Note: Where available, the PDF/Word icon below is provided to view the complete and fully formatted document
 Download Current HansardDownload Current Hansard    View Or Save XMLView/Save XML

Previous Fragment    Next Fragment
Tuesday, 27 May 2003
Page: 15040


Mr ALBANESE (3:23 PM) —Mr Speaker, I have a point of order—I guess that might be the appropriate way to do it—with regard to the ruling you just made.


The SPEAKER —I am not sure that the term `ruling' is entirely appropriate, but I am happy to hear the member for Grayndler.


Mr ALBANESE —I have a question to you.


The SPEAKER —Either he can have a question to me or I will extend indulgence to him. I do not seek to frustrate his purpose.


Mr ALBANESE —Regarding precedent, Mr Speaker, you will not be surprised that, before I asked the question under standing order 143, I looked at what the precedent was. I framed the question very carefully to ensure that it was specifically about the committee processes and, indeed, I sought advice from the appropriate sources as to the validity of the question. In my points of order last week I raised page 524 of House of Representatives Practice. I also draw to your attention page 605 of House of Representatives Practice, relating to parliamentary committees, because I think it indicates what the crux of the issue is here. It says:

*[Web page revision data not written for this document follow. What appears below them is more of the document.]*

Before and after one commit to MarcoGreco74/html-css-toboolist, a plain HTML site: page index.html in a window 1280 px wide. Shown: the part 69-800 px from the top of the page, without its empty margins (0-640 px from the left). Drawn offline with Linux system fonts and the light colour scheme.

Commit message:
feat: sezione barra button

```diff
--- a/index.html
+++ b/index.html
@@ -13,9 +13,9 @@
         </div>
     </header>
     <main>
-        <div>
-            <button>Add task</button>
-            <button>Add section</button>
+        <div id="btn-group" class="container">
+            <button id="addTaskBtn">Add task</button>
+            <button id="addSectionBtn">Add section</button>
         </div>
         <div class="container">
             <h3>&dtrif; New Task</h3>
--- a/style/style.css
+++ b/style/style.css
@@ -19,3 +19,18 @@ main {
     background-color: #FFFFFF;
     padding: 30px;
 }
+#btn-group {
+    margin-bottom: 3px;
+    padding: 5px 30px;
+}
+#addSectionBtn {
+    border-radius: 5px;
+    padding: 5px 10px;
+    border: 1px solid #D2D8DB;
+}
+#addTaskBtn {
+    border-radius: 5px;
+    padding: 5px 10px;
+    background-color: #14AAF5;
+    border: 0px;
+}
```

In a sense they—

that is, the committees—

`take Parliament to the people' and allow direct contact between members of the public by representative groups of Members of the House. Not only do committee inquiries enable Members to be better informed about community views but in simply undertaking an inquiry committees may promote public debate on the subject at issue. The all-party composition of most committees and their propensity to operate across party lines are important features. This bipartisan approach generally manifests itself throughout the conduct of inquiries and the drawing up of conclusions.

This is the key, I think, Mr Speaker:

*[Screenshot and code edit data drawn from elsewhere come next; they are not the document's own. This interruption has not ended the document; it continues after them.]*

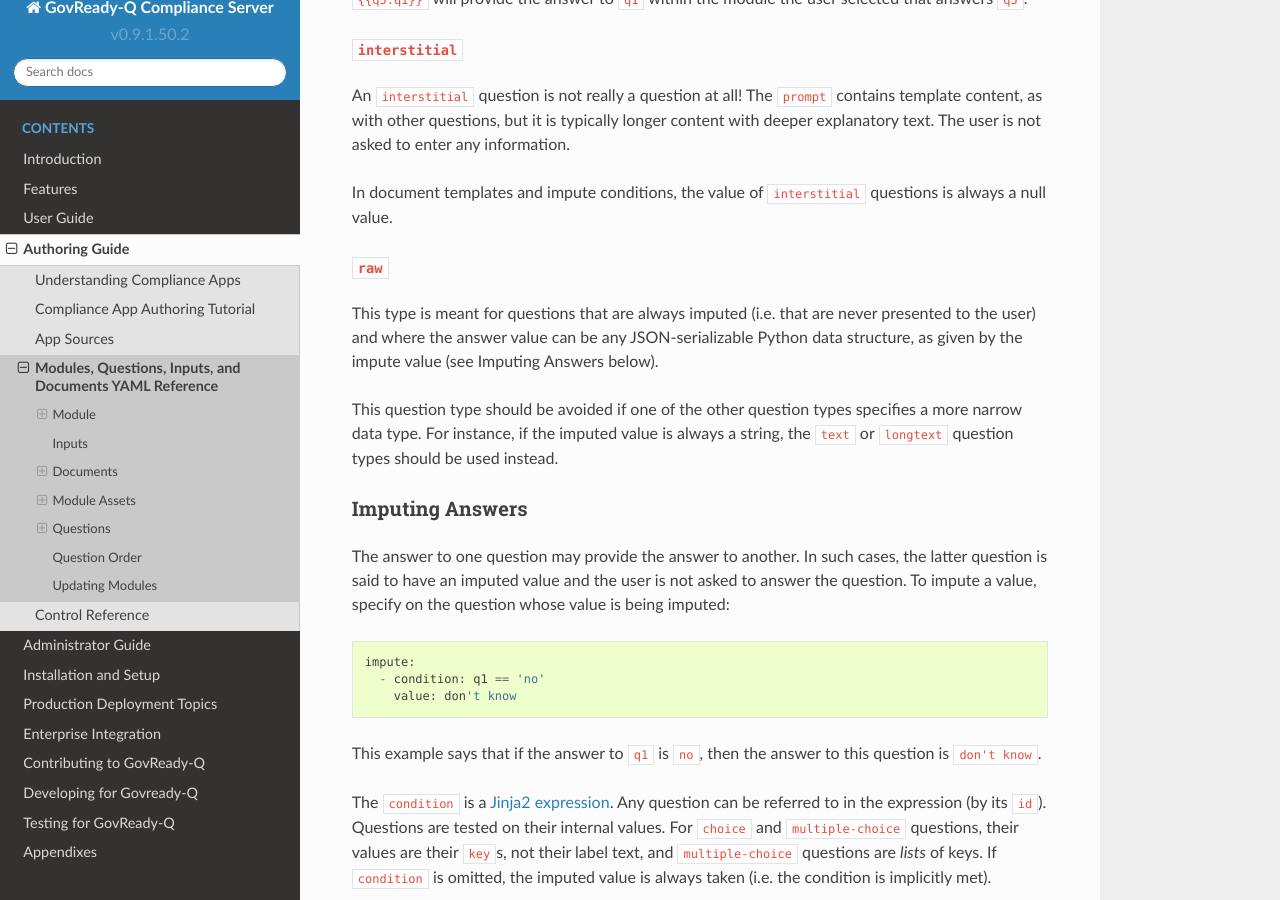
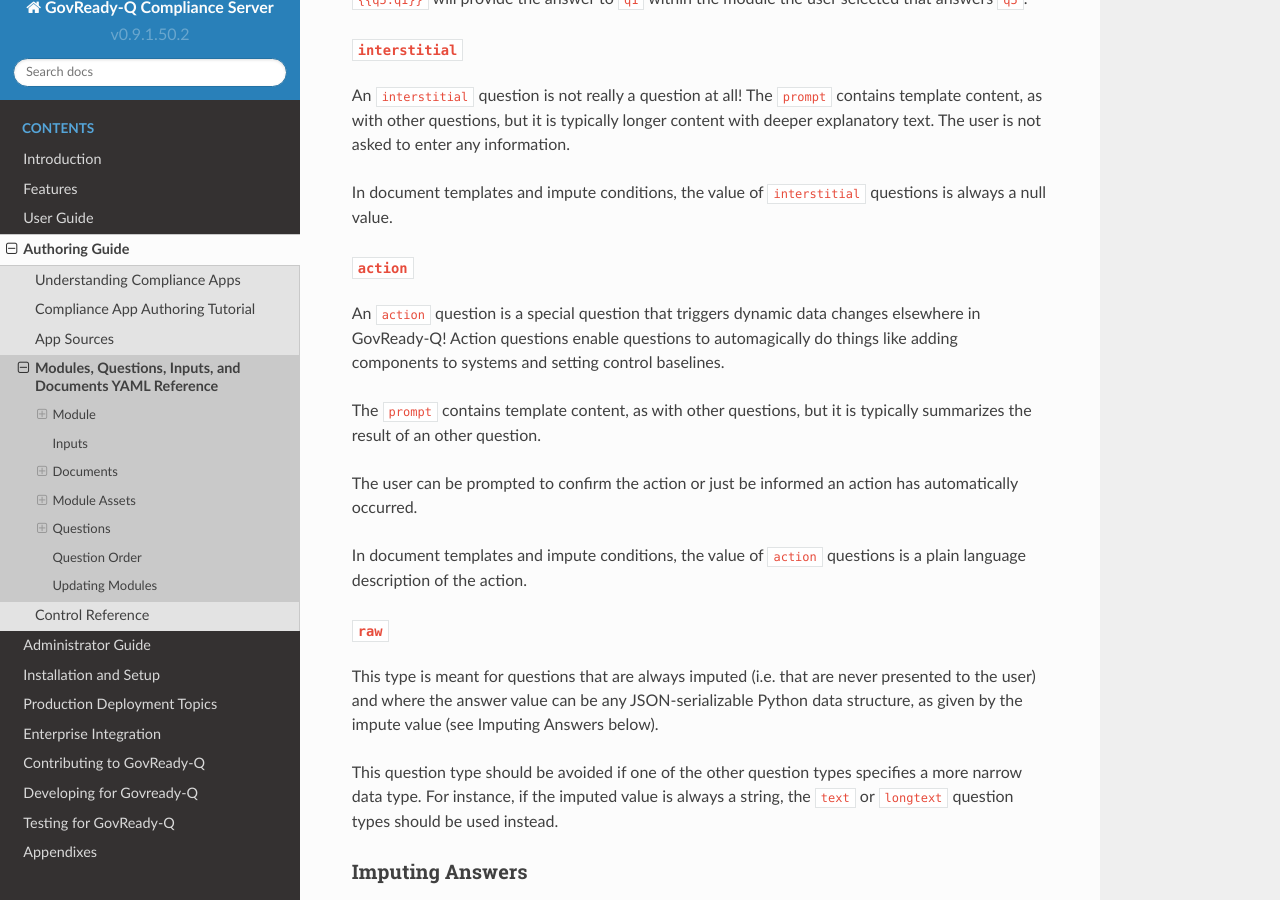
Before and after one commit to GovReady/govready-q-docs, a Sphinx documentation site: the page built from source/authoring-guide/modules-questions-inputs-documents-yaml-reference.rst, in a window 1280 px wide and 900 px high, scrolled down 14627 px. Built offline with Sphinx 7.4.7 and the Read the Docs theme 2.0.0, drawn with Linux system fonts in a browser that asks for light colours.

Commit message:
Documentation on action questions

```diff
--- a/source/authoring-guide/modules-questions-inputs-documents-yaml-reference.rst
+++ b/source/authoring-guide/modules-questions-inputs-documents-yaml-reference.rst
@@ -806,6 +806,22 @@
 In document templates and impute conditions, the value of
 ``interstitial`` questions is always a null value.
 
+``action``
+^^^^^^^^^^^^^^^^
+
+An ``action`` question is a special question that triggers dynamic data changes
+elsewhere in GovReady-Q! Action questions enable questions to automagically do things
+like adding components to systems and setting control baselines.
+
+The ``prompt`` contains template content, as with other questions, but it is
+typically summarizes the result of an other question.
+
+The user can be prompted to confirm the action or just be informed an action has
+automatically occurred.
+
+In document templates and impute conditions, the value of
+``action`` questions is a plain language description of the action.
+
 ``raw``
 ^^^^^^^
 
--- a/source/enterprise-integration/automation-api.rst
+++ b/source/enterprise-integration/automation-api.rst
@@ -251,9 +251,12 @@
    ``url`` (a link to download the file content), ``type`` (the MIME
    type), and ``size`` (the size of the file in bytes).
 
--  “Module” questions create recursive structures and are encoded as
+-  "Module" questions create recursive structures and are encoded as
    JSON objects. “Module-set” questions are encoded as JSON arrays of
    JSON objects.
+
+-  "Action" questions that trigger programmatic changes elsewhere in
+   GovReady-Q and update data outside of guidedmodules.
 
 All fields can also hold ``null``, which indicates the question has been
 explicitly “skipped.” If a question is unanswered, it does not appear in
```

Committees oversight and scrutinise the Executive and are able to contribute towards a better informed administration and government policy-making process.

Mr Speaker, if your ruling, which allows the executive to take questions that are asked of committee chairs, is permitted, you are, in my view—and, I think, in the view of many other members of this House—blurring the very important distinction between the executive and the parliament, which calls into question the functioning of all House of Representatives standing committees. I believe that is very clear. It is not the executive's right to answer questions on behalf of committees. Indeed, the power relationship is the opposite. The relationship is such that it is the committee's role to oversight the executive.

The question I asked was, essentially, in a number of parts: is the committee undertaking an inquiry? Can the member confirm that the committee has heard evidence about the ECEF? Should the cuts to Vet in Schools be postponed until after the committee has reported; that is, are these cuts having an impact on the committee? Was the committee meeting scheduled for 9 a.m. cancelled to avoid embarrassment at the impact of these cuts? My questions were very deliberately aimed at the committee. They were framed that way. With due respect, Mr Speaker, I think you must also take into account that, in giving your ruling, you allowed the question under standing order 143 but, when you allowed the minister to answer on behalf of the committee chair, you gave that ruling under standing order 144. Quite clearly, standing order 143 is there for the very purpose of allowing this parliament to scrutinise the operation of these committees.